I think if we waited to know it all, we'd never do any modelling!  I can see why many modellers build a specific engine, with a large collection of photos in front of them!  If you get really carried away, it would have to be a specific engine on a specific day :)
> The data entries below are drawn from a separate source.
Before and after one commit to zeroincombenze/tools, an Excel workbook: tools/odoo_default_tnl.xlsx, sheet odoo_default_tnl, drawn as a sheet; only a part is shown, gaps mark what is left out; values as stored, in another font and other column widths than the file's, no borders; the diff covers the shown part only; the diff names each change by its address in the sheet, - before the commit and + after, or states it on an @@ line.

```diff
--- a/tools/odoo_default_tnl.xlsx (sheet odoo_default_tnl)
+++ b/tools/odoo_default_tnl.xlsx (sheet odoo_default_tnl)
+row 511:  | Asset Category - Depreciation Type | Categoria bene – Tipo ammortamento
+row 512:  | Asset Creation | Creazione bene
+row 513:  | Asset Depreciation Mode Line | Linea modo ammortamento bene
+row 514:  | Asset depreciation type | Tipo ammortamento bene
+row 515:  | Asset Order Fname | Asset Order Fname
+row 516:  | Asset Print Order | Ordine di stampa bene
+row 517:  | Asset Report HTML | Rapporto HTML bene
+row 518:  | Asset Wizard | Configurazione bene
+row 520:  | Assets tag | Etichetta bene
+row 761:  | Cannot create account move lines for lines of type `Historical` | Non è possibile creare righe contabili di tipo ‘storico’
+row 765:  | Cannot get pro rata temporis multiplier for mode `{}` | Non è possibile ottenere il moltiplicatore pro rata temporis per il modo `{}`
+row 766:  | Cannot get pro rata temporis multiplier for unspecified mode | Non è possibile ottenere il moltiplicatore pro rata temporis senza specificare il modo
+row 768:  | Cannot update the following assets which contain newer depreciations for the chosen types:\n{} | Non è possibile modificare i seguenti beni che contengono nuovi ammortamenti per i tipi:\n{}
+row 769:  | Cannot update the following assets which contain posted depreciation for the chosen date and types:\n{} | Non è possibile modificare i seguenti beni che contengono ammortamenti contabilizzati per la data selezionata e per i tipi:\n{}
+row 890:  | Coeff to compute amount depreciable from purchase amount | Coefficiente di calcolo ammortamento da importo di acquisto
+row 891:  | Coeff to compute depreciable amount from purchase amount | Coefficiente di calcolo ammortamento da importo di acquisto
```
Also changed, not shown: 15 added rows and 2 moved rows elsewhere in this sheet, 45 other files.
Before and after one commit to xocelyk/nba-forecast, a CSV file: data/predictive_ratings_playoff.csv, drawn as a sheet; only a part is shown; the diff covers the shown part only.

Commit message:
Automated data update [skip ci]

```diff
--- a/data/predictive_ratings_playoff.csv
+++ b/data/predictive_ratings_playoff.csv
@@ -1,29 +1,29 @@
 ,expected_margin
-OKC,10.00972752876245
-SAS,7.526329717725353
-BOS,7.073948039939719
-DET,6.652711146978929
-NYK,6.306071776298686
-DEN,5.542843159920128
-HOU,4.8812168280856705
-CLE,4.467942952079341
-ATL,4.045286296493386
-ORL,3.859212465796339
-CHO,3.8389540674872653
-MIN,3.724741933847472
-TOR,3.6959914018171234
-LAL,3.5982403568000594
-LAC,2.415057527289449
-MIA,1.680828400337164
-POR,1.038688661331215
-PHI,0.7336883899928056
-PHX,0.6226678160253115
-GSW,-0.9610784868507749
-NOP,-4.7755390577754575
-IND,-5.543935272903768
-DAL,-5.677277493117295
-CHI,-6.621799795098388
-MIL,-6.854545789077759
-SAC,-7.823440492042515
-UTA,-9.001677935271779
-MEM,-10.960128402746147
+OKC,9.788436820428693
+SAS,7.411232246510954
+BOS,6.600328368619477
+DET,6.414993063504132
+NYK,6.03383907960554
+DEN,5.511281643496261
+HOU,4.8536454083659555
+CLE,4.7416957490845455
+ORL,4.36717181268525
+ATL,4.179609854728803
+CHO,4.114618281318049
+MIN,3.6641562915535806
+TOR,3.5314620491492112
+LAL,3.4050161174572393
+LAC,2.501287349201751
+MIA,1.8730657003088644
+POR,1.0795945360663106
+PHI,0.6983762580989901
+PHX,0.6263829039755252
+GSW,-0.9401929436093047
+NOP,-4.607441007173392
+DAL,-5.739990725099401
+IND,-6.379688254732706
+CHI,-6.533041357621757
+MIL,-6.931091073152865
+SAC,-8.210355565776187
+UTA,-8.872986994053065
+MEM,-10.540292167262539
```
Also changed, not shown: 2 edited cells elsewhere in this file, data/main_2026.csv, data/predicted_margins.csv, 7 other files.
There have been some very elaborate short-lived liveries.  For example, when the Dean Singles were first introduced, they had green boiler bands edged with orange and then flanked with black and, finally, orange again!  In the smaller scales, I doubt whether anyone could resolve all this detail.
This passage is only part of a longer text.